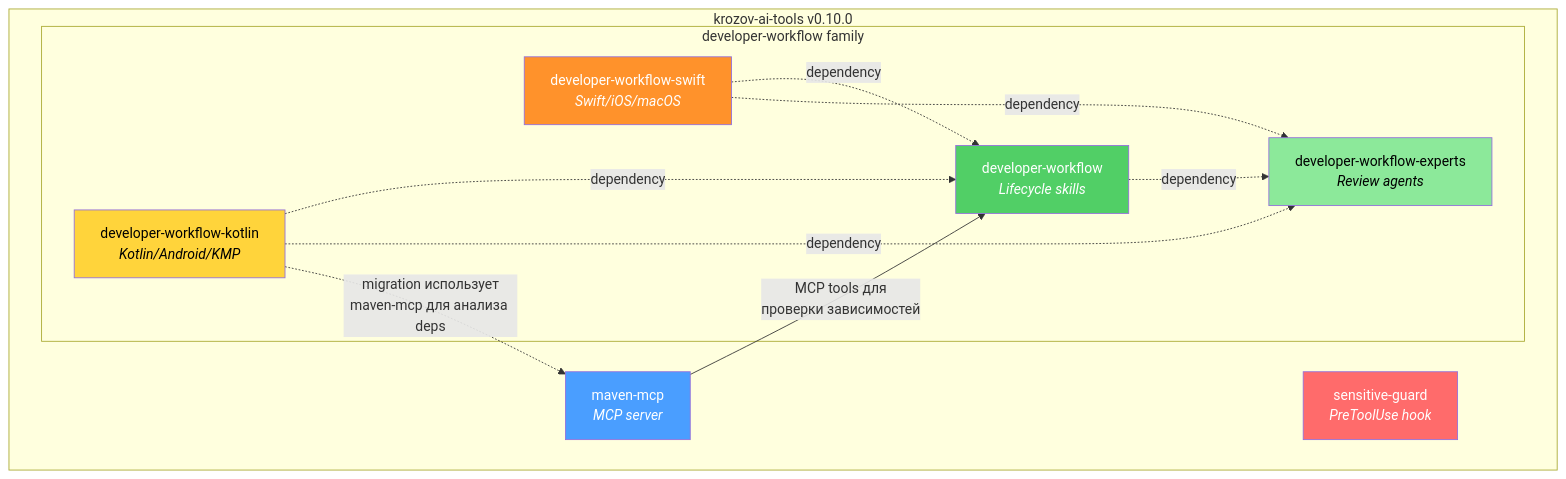
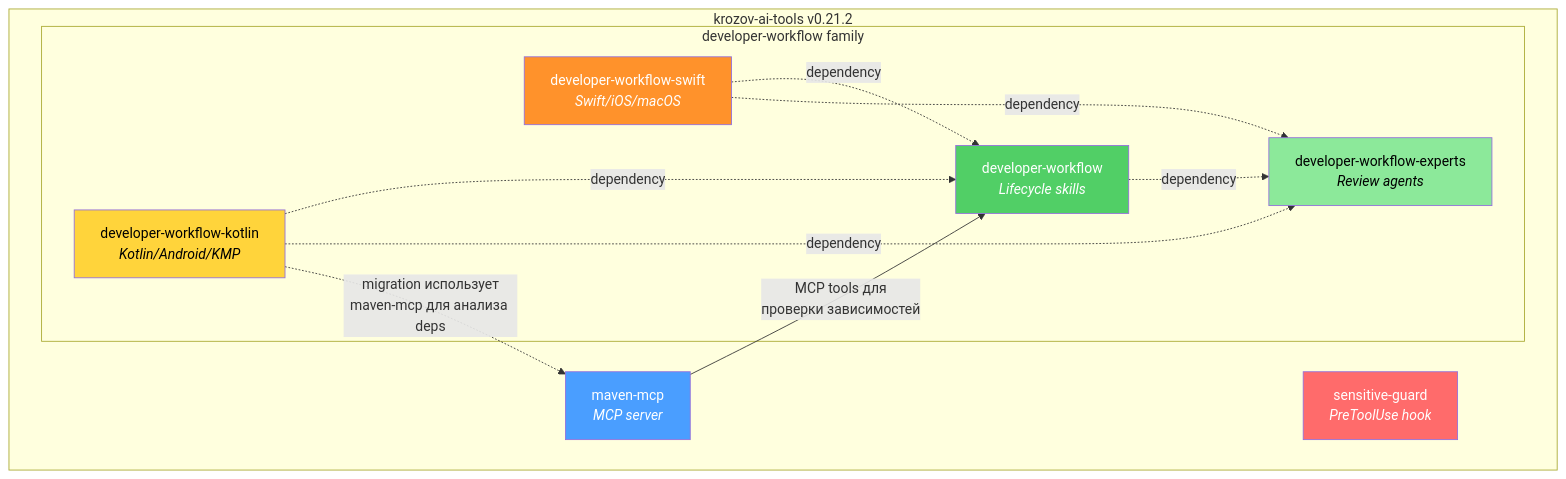
One commit to kirich1409/krozov-ai-tools changed the first of 7 diagrams in docs/PLUGINS-GUIDE.md. Above: the diagram before and after it, drawn with Mermaid. The commit also changed other lines of this file, not shown here.

````diff
--- a/docs/PLUGINS-GUIDE.md
+++ b/docs/PLUGINS-GUIDE.md
@@ -23,29 +23,29 @@
 ```mermaid
 graph TB
-    subgraph repo["krozov-ai-tools v0.10.0"]
+    subgraph repo["krozov-ai-tools v0.21.2"]
         maven["maven-mcp<br/><i>MCP server</i>"]
         guard["sensitive-guard<br/><i>PreToolUse hook</i>"]
         subgraph dw_family["developer-workflow family"]
             workflow["developer-workflow<br/><i>Lifecycle skills</i>"]
             experts["developer-workflow-experts<br/><i>Review agents</i>"]
             kotlin["developer-workflow-kotlin<br/><i>Kotlin/Android/KMP</i>"]
             swift["developer-workflow-swift<br/><i>Swift/iOS/macOS</i>"]
         end
     end
 
     workflow -.->|dependency| experts
     kotlin -.->|dependency| workflow
     kotlin -.->|dependency| experts
     swift -.->|dependency| workflow
     swift -.->|dependency| experts
 
     maven -->|"MCP tools для<br/>проверки зависимостей"| workflow
     kotlin -.->|"migration использует<br/>maven-mcp для анализа deps"| maven
 
     style maven fill:#4a9eff,color:#fff
     style guard fill:#ff6b6b,color:#fff
     style workflow fill:#51cf66,color:#fff
     style experts fill:#8ce99a,color:#000
     style kotlin fill:#ffd43b,color:#000
     style swift fill:#ff922b,color:#fff
 ```
````
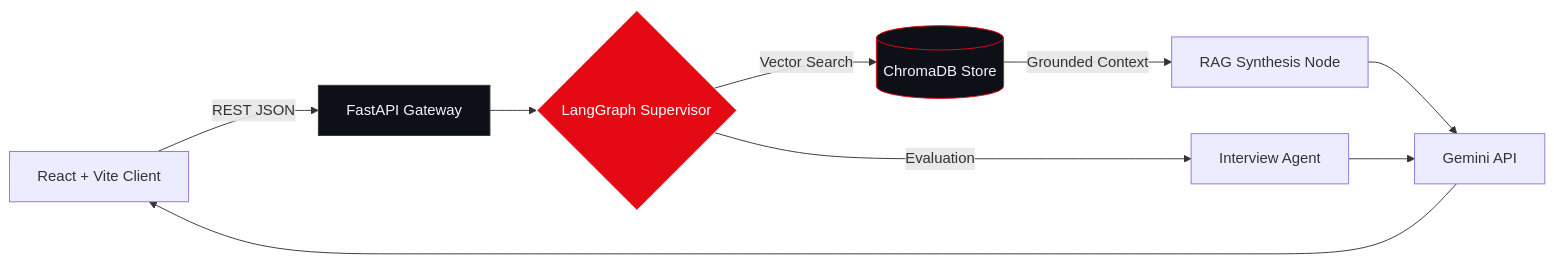
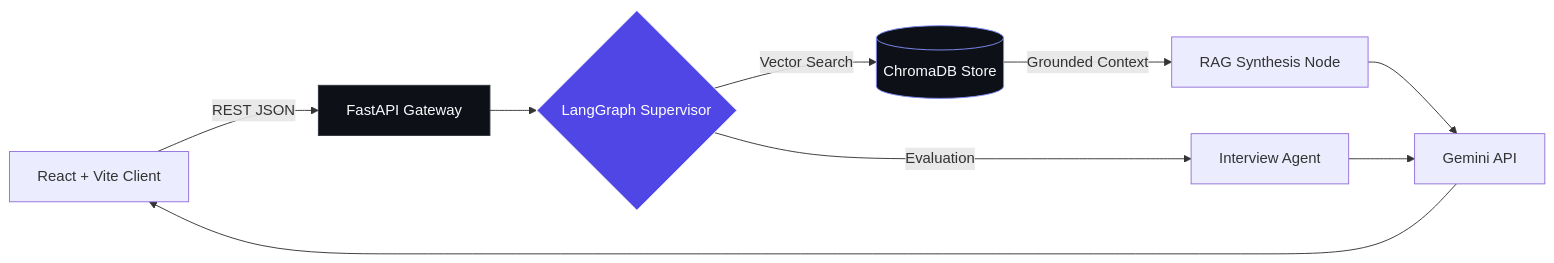
Before and after one commit to harsh24239/harsh24239: the diagram in README.md, drawn with Mermaid. The commit also changed other lines of this file, not shown here.

````diff
--- a/README.md
+++ b/README.md
@@ -91,14 +91,14 @@
 ```mermaid
 flowchart LR
     UI["React + Vite Client"] -->|REST JSON| API["FastAPI Gateway"]
     API --> SUP{"LangGraph Supervisor"}
     SUP -->|Vector Search| VDB[("ChromaDB Store")]
     VDB -->|Grounded Context| RAG["RAG Synthesis Node"]
     SUP -->|Evaluation| INT["Interview Agent"]
     RAG --> LLM["Gemini API"]
     INT --> LLM
     LLM --> UI
-    style SUP fill:#E50914,stroke:#F0F6FC,color:#FFFFFF
-    style API fill:#0D1117,stroke:#30363D,color:#F0F6FC
-    style VDB fill:#0D1117,stroke:#E50914,color:#F0F6FC
+    style SUP fill:#4F46E5,stroke:#F8FAFC,color:#FFFFFF
+    style API fill:#0D1117,stroke:#30363D,color:#F8FAFC
+    style VDB fill:#0D1117,stroke:#818CF8,color:#F8FAFC
 ```
````
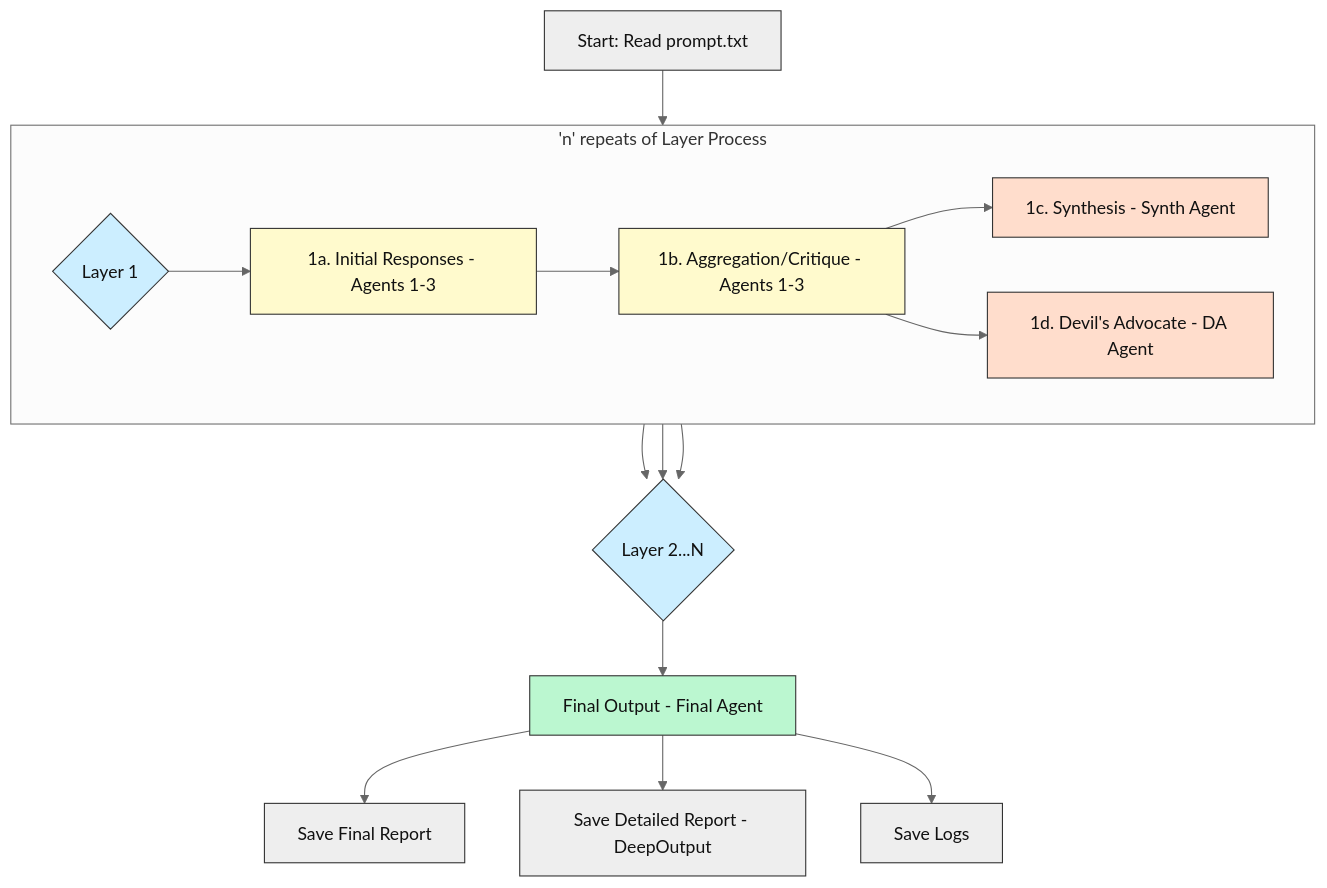
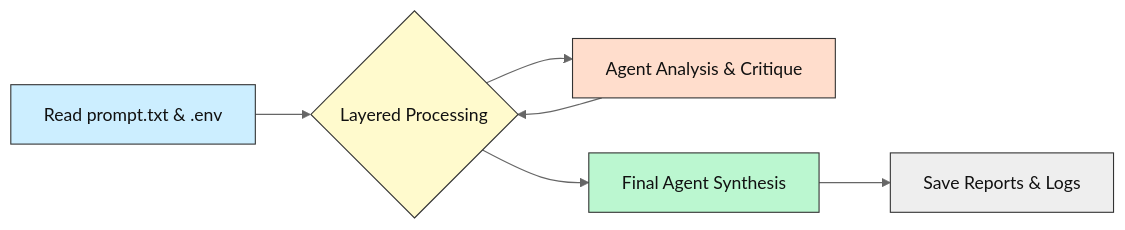
One commit to Mindrocket42/MOA-DeepOutputs changed the first of 3 diagrams in README.md. Above: the diagram before and after it, drawn with Mermaid (neutral theme). The commit also changed other lines of this file and 5 other files, not shown here.

````diff
--- a/README.md
+++ b/README.md
@@ -164,55 +56,13 @@
 ```mermaid
-flowchart TD
-
-    A[Start: Read prompt.txt] --> B{Layer 1};
-
-    subgraph 'n' repeats of Layer Process
-
-        direction LR
-
-        B --> C[1a. Initial Responses - Agents 1-3];
-
-        C --> D[1b. Aggregation/Critique - Agents 1-3];
-
-        D --> E[1c. Synthesis - Synth Agent];
-
-        D --> F[1d. Devil's Advocate - DA Agent];
-
-    end
-
-    B --> G{Layer 2...N};
-
-    E --> G;
-
-    F --> G;
-
-    G --> H[Final Output - Final Agent];
-
-    H --> I[Save Final Report];
-
-    H --> J[Save Detailed Report - DeepOutput];
-
-    H --> K[Save Logs];
-
-    style A fill:#eeeeee,stroke:#333333,color:#111111
-
-    style B fill:#cceeff,stroke:#333333,color:#111111
-
-    style G fill:#cceeff,stroke:#333333,color:#111111
-
-    style C fill:#fffacd,stroke:#333333,color:#111111
-
-    style D fill:#fffacd,stroke:#333333,color:#111111
-
-    style E fill:#ffddcc,stroke:#333333,color:#111111
-
-    style F fill:#ffddcc,stroke:#333333,color:#111111
-
-    style H fill:#bbf7d0,stroke:#333333,color:#111111
-
-    style I fill:#eeeeee,stroke:#333333,color:#111111
-
-    style J fill:#eeeeee,stroke:#333333,color:#111111
-
-    style K fill:#eeeeee,stroke:#333333,color:#111111
+flowchart LR
+    A[Read prompt.txt & .env] --> B{Layered Processing}
+    B --> C[Agent Analysis & Critique]
+    C --> B
+    B --> D[Final Agent Synthesis]
+    D --> E[Save Reports & Logs]
+    style A fill:#cceeff,stroke:#333333,color:#111111
+    style B fill:#fffacd,stroke:#333333,color:#111111
+    style C fill:#ffddcc,stroke:#333333,color:#111111
+    style D fill:#bbf7d0,stroke:#333333,color:#111111
+    style E fill:#eeeeee,stroke:#333333,color:#111111
 ```
````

= ASSIGNED TASK =
Each line above with the string "eeeeee" in it should be located and copied.

= WORKED SOLUTION =
-    style A fill:#eeeeee,stroke:#333333,color:#111111
-    style I fill:#eeeeee,stroke:#333333,color:#111111
-    style J fill:#eeeeee,stroke:#333333,color:#111111
-    style K fill:#eeeeee,stroke:#333333,color:#111111
+    style E fill:#eeeeee,stroke:#333333,color:#111111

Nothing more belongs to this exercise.